Heading into the second half with a fresh slate, the Heat never treated it as such. The Celtics immediately jetted out to a 13-0 run which ballooned to a 20-5 charge to open the third quarter and they didn’t look back from there. 13 third-quarter points from Dragic prevented the Heat from being completely blown out, but Tatum’s 17 third-quarter points were far too much to overcome.

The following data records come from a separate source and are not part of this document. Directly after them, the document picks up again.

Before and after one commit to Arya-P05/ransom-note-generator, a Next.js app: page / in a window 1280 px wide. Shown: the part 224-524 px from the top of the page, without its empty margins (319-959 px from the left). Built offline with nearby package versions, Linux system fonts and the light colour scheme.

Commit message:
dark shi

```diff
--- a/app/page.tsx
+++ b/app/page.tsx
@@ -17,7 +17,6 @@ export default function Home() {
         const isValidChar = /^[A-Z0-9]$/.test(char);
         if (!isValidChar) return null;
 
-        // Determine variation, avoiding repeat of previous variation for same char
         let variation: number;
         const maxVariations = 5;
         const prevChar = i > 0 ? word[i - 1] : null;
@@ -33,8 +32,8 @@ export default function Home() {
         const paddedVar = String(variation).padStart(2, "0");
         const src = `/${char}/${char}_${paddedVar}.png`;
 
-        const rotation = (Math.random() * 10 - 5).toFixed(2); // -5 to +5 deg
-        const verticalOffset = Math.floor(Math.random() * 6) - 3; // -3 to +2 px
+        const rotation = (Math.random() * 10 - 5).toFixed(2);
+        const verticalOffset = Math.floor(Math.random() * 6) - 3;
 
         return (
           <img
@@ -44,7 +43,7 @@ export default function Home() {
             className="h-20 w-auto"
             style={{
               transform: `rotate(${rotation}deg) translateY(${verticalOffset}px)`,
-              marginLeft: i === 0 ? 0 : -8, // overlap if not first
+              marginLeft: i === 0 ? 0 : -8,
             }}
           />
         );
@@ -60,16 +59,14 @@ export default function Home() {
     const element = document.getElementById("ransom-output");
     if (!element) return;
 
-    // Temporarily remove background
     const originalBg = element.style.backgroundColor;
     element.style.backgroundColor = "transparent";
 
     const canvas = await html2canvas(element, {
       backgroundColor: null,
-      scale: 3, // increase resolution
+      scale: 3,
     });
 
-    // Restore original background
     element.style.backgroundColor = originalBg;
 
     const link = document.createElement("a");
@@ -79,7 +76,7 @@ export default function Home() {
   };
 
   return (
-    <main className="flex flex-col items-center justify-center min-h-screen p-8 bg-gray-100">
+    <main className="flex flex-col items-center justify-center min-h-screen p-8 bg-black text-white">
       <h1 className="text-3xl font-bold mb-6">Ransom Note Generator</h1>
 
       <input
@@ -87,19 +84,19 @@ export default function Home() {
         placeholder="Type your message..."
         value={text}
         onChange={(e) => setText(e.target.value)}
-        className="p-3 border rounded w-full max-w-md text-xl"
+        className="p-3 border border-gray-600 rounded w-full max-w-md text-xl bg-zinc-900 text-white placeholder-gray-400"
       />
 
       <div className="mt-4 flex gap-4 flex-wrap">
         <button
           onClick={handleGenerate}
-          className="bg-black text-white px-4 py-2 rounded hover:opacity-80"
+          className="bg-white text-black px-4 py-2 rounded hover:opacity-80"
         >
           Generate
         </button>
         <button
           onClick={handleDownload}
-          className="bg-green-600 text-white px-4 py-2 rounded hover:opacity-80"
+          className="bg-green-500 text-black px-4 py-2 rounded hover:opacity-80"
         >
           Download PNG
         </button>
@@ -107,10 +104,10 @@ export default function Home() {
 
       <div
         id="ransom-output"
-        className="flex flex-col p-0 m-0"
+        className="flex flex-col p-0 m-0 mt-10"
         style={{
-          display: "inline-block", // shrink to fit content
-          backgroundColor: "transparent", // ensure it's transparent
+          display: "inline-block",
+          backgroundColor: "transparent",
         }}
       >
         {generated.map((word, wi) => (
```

Boston would win the final period 29-25 and cruised to a 121-108 win to bring the series to a 3-2 Miami lead. Brown drilled a pair of clutch triples in the middle of the quarter that all but put the Heat away for good. The Celtics turned the ball over just 11 times in Game 5 compared to 19 in Game 4, while also holding the Heat to a pitiful shooting clip of 19.4 percent from beyond the arc for the night (7-36).

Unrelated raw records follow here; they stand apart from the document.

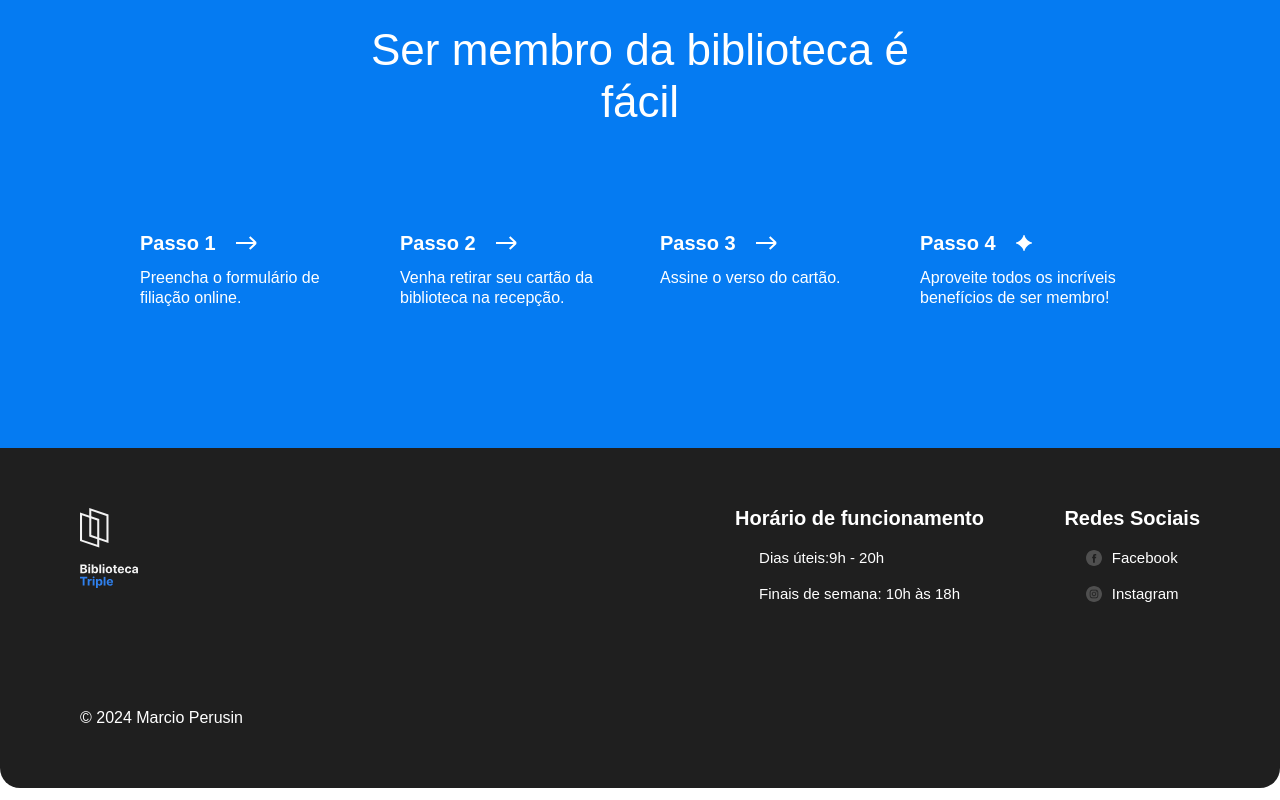
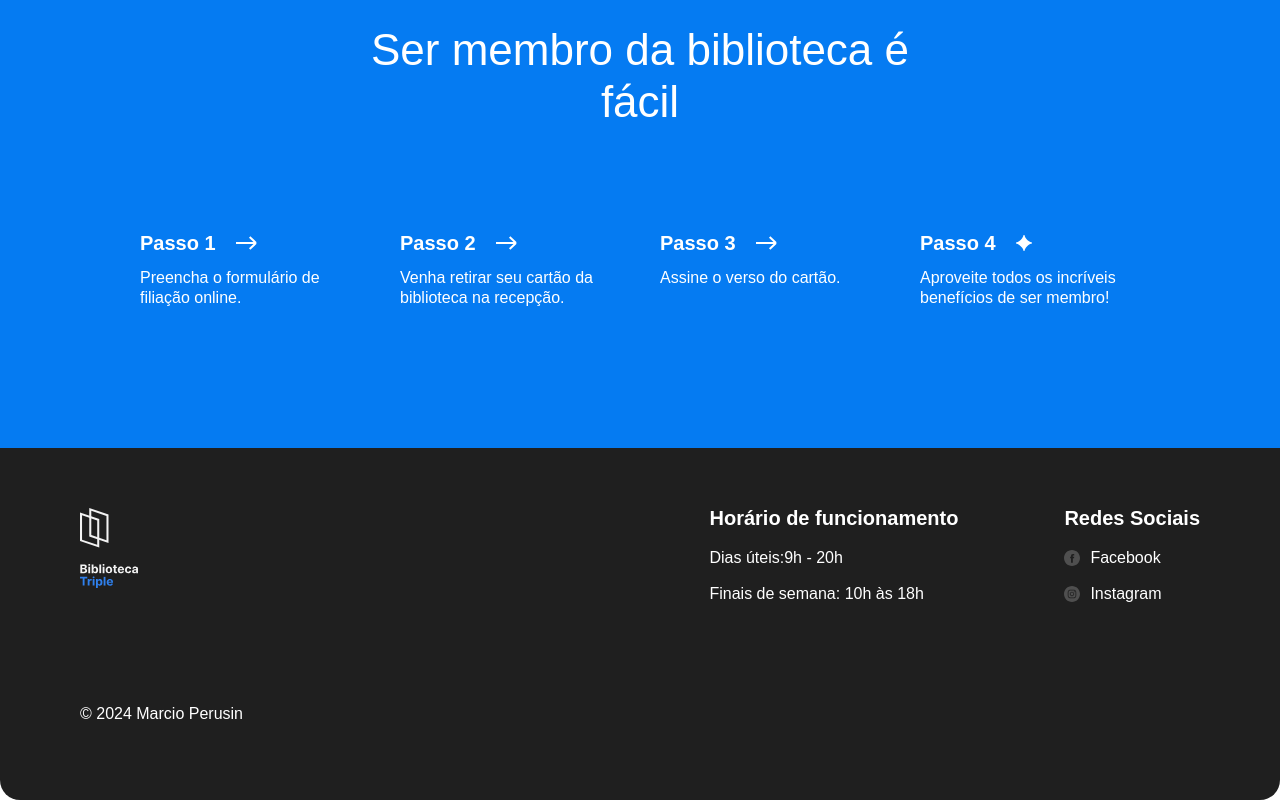
Before and after one commit to Perozin/web_project_library, a plain HTML site: page index.html in a window 1280 px wide. Shown: the part 3066-3866 px from the top of the page. Drawn offline with Linux system fonts and the light colour scheme.

Commit message:
Nova atualização do projeto 3 etapa 3.3

```diff
--- a/index.html
+++ b/index.html
@@ -337,10 +337,7 @@
             <h2 class="footer__column-heading">Redes Sociais</h2>
             <ul class="footer__list">
               <li class="footer__list-item footer__list-item_facebook">
-                <a
-                  href="https://www.facebook.com/marcioperozin"
-                  class="footer__column-link"
-                >
+                <a href="#" class="footer__column-link">
                   <img
                     src="./images/facebook_white.svg"
                     alt="Imagem de pequeno ícone da rede social Facebook"
@@ -351,10 +348,7 @@
               </li>
 
               <li class="footer__list-item footer__list-item_instagram">
-                <a
-                  href="https://www.instagram.com/marcioperozin"
-                  class="footer__column-link"
-                >
+                <a href="#" class="footer__column-link">
                   <img
                     src="./images/instagram_white.svg"
                     alt="Imagem de pequeno ícone da rede social Instagram"
@@ -368,7 +362,7 @@
         </div>
 
         <div class="footer__copyright">
-          <p class="footer__copyright-text">© 2024 Marcio Perusin</p>
+          <p>© 2024 Marcio Perusin</p>
         </div>
       </footer>
     </div>
--- a/styles/style.css
+++ b/styles/style.css
@@ -350,80 +350,57 @@
   color: #ffffff;
   padding: 60px 80px;
   border-radius: 0 0 20px 20px;
-  display: flex;
-  flex-wrap: wrap;
-  flex-direction: column;
 }
 
 .footer__columns {
   display: flex;
-  margin: 0 0 100px 0;
+  justify-content: space-between;
   padding: 0;
-  position: relative;
-  height: auto;
-  width: auto;
 }
 
 .footer__column {
-  position: absolute;
   display: flex;
-  align-items: center;
   flex-direction: column;
+}
+
+.footer__column_content_logo {
   margin: 0;
   padding: 0;
 }
 
-.footer__column_content_logo {
-  position: absolute;
-  top: 0;
-  left: 0;
-  margin: 0;
-  padding: 0 0 16px 0;
-}
-
 .footer__column_content_hours {
-  position: absolute;
-  top: 0;
-  right: 216px;
-  margin: 0;
-  padding: 0;
+  margin-left: auto;
+  margin-right: 106px;
 }
 
 .footer__column_content_social {
-  position: absolute;
-  right: 0;
-  top: 0;
   margin: 0;
   padding: 0;
 }
 
 .footer__column-heading {
+  font-size: 20px;
+  margin: 0 0 20px 0;
   padding: 0;
-  margin: 0;
-  align-items: center;
-  font-size: 20px;
 }
 
 .footer__logo {
   height: 80px;
   width: 58px;
-  margin: 0;
-  padding: 0;
 }
 
 .footer__list {
   list-style-type: none;
-  margin: 20px 0 0;
   padding: 0;
-  font-size: 15px;
+  margin: 0;
 }
 
 .footer__list-item {
-  padding: 0;
+  margin: 0;
 }
 
 .footer__list-item_semana {
-  margin: 0 0 16px 0;
+  margin-bottom: 16px;
 }
 
 .footer__list-item_finais-semana {
@@ -431,7 +408,7 @@
 }
 
 .footer__list-item_facebook {
-  margin: 0 0 16px 0;
+  margin-bottom: 16px;
 }
 
 .footer__list-item_instagram {
@@ -443,26 +420,16 @@
   text-decoration: none;
   display: flex;
   align-items: center;
-  margin: 0;
-  padding: 0;
 }
 
 .footer__social-icon {
-  box-sizing: border-box;
-  display: inline-block;
-  align-items: center;
-  margin-right: 10px;
   width: 16px;
   height: 16px;
+  margin-right: 10px;
 }
 
 .footer__copyright {
   color: white;
-  margin: 100px 0 0 0;
+  margin-top: 100px;
   width: 173px;
 }
-
-.footer__copyright-text {
-  margin: 0;
-  padding: 0;
-}
```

Adebayo finished his evening with 13 points, eight rebounds, and eight assists, but despite his tidy stat line, took the majority of the blame for Miami’s loss.

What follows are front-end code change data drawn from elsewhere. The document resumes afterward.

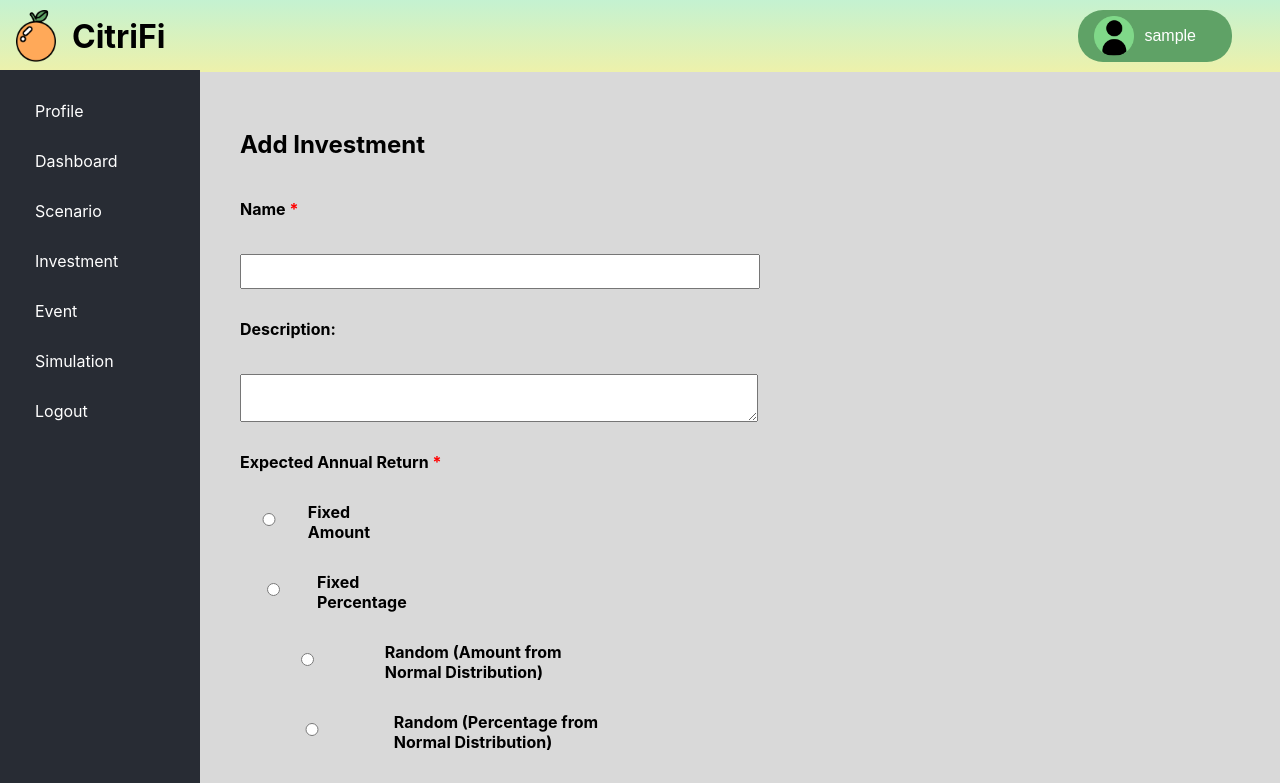
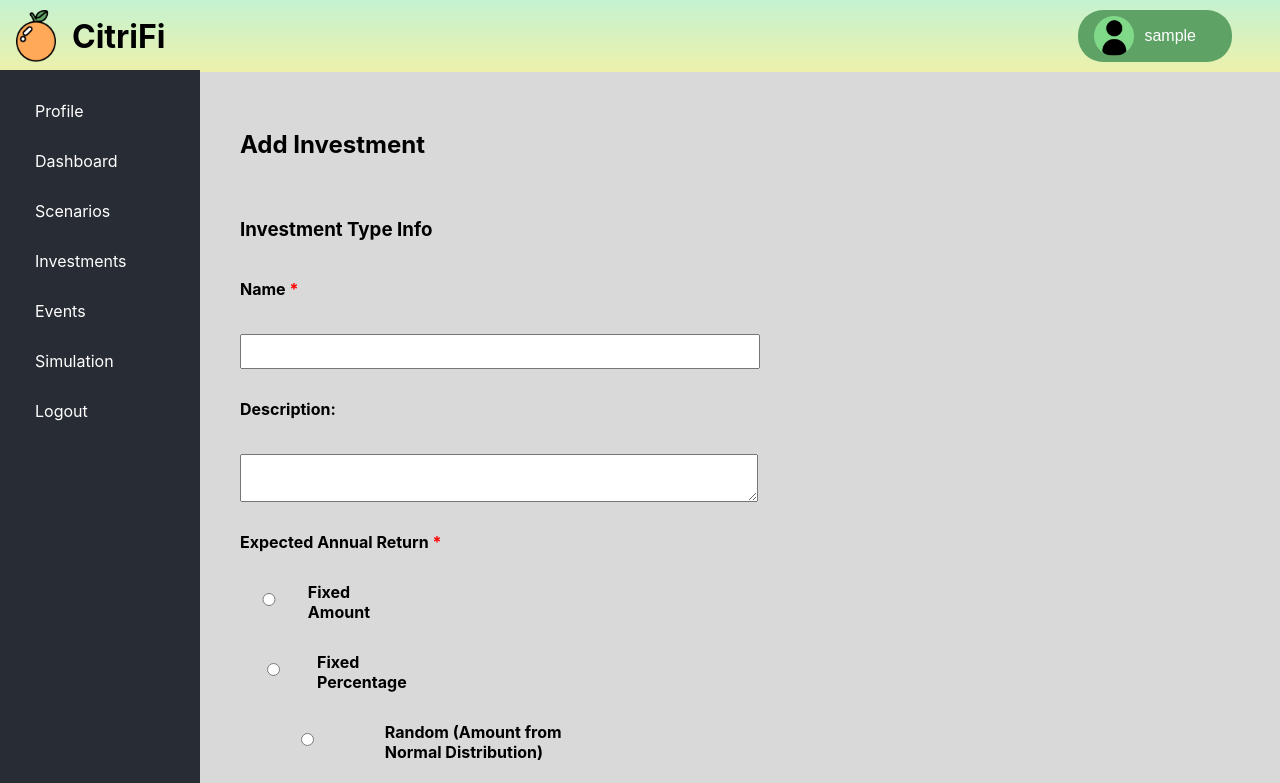
Before and after one commit to Amanda-Ng/Lifetime-Financial-Planner, a React (Create React App) app in the folder client/: page /investment in a window 1280 px wide. Shown: the top 783 px of the page. Built offline with nearby package versions, Linux system fonts and the light colour scheme; sample sign-in values are in the browser's storage.

Commit message:
ui updates

```diff
--- a/client/public/index.html
+++ b/client/public/index.html
@@ -1,14 +1,12 @@
 <!DOCTYPE html>
 <html lang="en">
+
 <head>
   <meta charset="utf-8" />
-    <link rel="icon" href="%PUBLIC_URL%/favicon.ico" />
+  <link rel="icon" href="%PUBLIC_URL%/logo.png" />
   <meta name="viewport" content="width=device-width, initial-scale=1" />
   <meta name="theme-color" content="#000000" />
-    <meta
-      name="description"
-      content="Web site created using create-react-app"
-    />
+  <meta name="description" content="Web site created using create-react-app" />
   <link rel="apple-touch-icon" href="%PUBLIC_URL%/logo192.png" />
   <!--
       manifest.json provides metadata used when your web app is installed on a
@@ -24,8 +22,9 @@
       work correctly both with client-side routing and a non-root public URL.
       Learn how to configure a non-root public URL by running `npm run build`.
     -->
-    <title>React App</title>
+  <title>CitriFi</title>
 </head>
+
 <body>
   <noscript>You need to enable JavaScript to run this app.</noscript>
   <div id="root"></div>
@@ -40,4 +39,5 @@
       To create a production bundle, use `npm run build` or `yarn build`.
     -->
 </body>
+
 </html>
--- a/client/src/InvestmentForm.js
+++ b/client/src/InvestmentForm.js
@@ -151,6 +151,7 @@ const InvestmentForm = () => {
         <form className="investment-form" onSubmit={handleSubmit}>
             <h2>Add Investment</h2>
 
+            <h3>Investment Type Info</h3>
             {/* Name */}
             <label>
                 Name <span className="required">*</span>
@@ -382,6 +383,7 @@ const InvestmentForm = () => {
                 <option value="tax-exempt">Tax-Exempt</option>
             </select>
 
+            <h3>Investment Info</h3>
             {/* Value */}
             <label>
                 Value <span className="required">*</span>
--- a/client/src/ProfilePage.css
+++ b/client/src/ProfilePage.css
@@ -99,6 +99,10 @@
     margin-right: 150px;
 }
 
+.activityDate {
+    margin-right: 100px;
+}
+
 .description {
     font-size: 15px;
     ;
--- a/client/src/ProfilePage.js
+++ b/client/src/ProfilePage.js
@@ -75,7 +75,6 @@ function ProfilePage() {
             {/* !!Add action to text above */}
             <div className="profile4">
                 <div className="section_header">Recent Activity</div>
-                <div className="description">Recent changes or additions to your account.</div>
 
                 <div id="log_table">
                     <div>
@@ -85,7 +84,7 @@ function ProfilePage() {
 
                     {Array.isArray(activity) && activity.map((entry, index) => (
                         <div key={index}>
-                            <span className="leftEntry">
+                            <span className="activityDate">
                                 {new Date(entry.updatedAt || entry.createdAt).toLocaleDateString()}
                             </span>
                             <span>
--- a/client/src/Scenario.js
+++ b/client/src/Scenario.js
@@ -56,7 +56,7 @@ function Scenario() {
     return (
         <div id="scenario-container" >
 
-            <h3>Your Editable Scenarios</h3>
+            <h3>My Editable Scenarios</h3>
             {editableScenarios.map((scenario) => (
                 <div key={scenario._id} className="scenario1">
                     <div>
@@ -82,7 +82,7 @@ function Scenario() {
                 </div>
             ))}
 
-            <h3>Read-Only Scenarios Shared With You</h3>
+            <h3>Read-Only Scenarios Shared With Me</h3>
             {readOnlyScenarios.map((scenario) => (
                 <div key={scenario._id} className="scenario1">
                     <div>
--- a/client/src/Sidebar.js
+++ b/client/src/Sidebar.js
@@ -11,9 +11,9 @@ function Sidebar() {
       <ul>
         <li><Link to="/profile">Profile</Link></li>
         <li><Link to="/">Dashboard</Link></li> {/* Dashboard is now the / landing page for website */}
-        <li><Link to="/scenario">Scenario</Link></li>
-        <li><Link to="/investment">Investment</Link></li>
-        <li><Link to="/event">Event</Link></li>
+        <li><Link to="/scenario">Scenarios</Link></li>
+        <li><Link to="/investment">Investments</Link></li>
+        <li><Link to="/event">Events</Link></li>
         <li><Link to="/simulation">Simulation</Link></li>
         <li><a onClick={logout} href="/login"> Logout </a></li>
       </ul>
```
Also changed, not shown: client/public/logo.png (added). Lines whose indentation alone changed are shown as unchanged.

“I played like s—t. Bottom line,” Adebayo said after the game, according to Malika Andrews. “I put that game on me. Not my teammates’ fault. Not my coaches’ fault. Me.”
The former Wildcat took just 11 shot attempts, making five of them, but early foul trouble hurt his rhythm. Herro came alive in the second half, adding another 12 points to finish with 14 for the game, but his efforts came too late. Through 14 playoff outings, Herro has managed to hit double-figures in scoring during all of them.
After not making an appearance in Games 1 or 4 and playing just 16 total minutes during Games 2 and 3, Kanter’s 10-minute run during Game 5 was his most impressive of the postseason yet. While he didn’t play longer than 60 seconds during the second half, his impact during his first stint was heavily felt by the Celtics and provided a major boost while his team battled with establishing its offense.
Game 6 is set for Sunday night.
Other notes across the NBA
- READ: Los Angeles Lakers guard and a native of Louisville, KY, Rajon Rondo, opened up to The Undefeated’s Marc Spears to talk about the Breonna Taylor situation and how it has affected him and his 13-year old daughter. It’s definitely worth the read.
|Tyler Herro (MIA)||108-121 L @ BOS||14||6-12 (2-5)||3||1||0||0||2||-10||29|
|Bam Adebayo (MIA)||108-121 L @ BOS||13||5-11 (0-0)||8||8||1||1||2||-15||38|
|Enes Kanter (BOS)||121-108 W vs. MIA||8||4-7 (0-0)||4||2||0||0||0||+3||10|
WESTERN CONFERENCE FINALS – LAL leads 3-1
9:00 (TNT):  Nuggets (Murray) @  Lakers (Davis, Rondo)
For the third consecutive series, the Denver Nuggets will have to overcome a 3-1 deficit.
Later on Saturday, the Los Angeles Lakers will look to do something that the Nuggets’ two previous opponents couldn’t do: finish off Denver when they had the chance. Thanks to 60 combined points from Anthony Davis and LeBron James in Game 4, the Lakers were able to fend off a Nuggets comeback and are now on the brink of the franchise’s first NBA Finals appearance since 2010. Late on Friday evening, Davis’ status for Saturday’s game was updated to “questionable” after he suffered a sprained left ankle in the fourth quarter of Game 4. While he didn’t check out of the game at the time, he was in serious pain when it occurred and will likely play Game 5 not at 100 percent.
“I’m good enough to play,” Davis said. “I rolled it pretty bad but not too bad. I’ll be fine.”
Jamal Murray, who poured in 32 points and eight assists for Denver in Game 4, will have to repeat his performance again on Saturday, hopefully with some added help from Nikola Jokic this time around. Jokic dealt with foul trouble going up against Dwight Howard in Game 4, culminating in just 16 points. Murray can’t be Denver’s sole source of offense down the stretch.
It should be another exciting game to watch.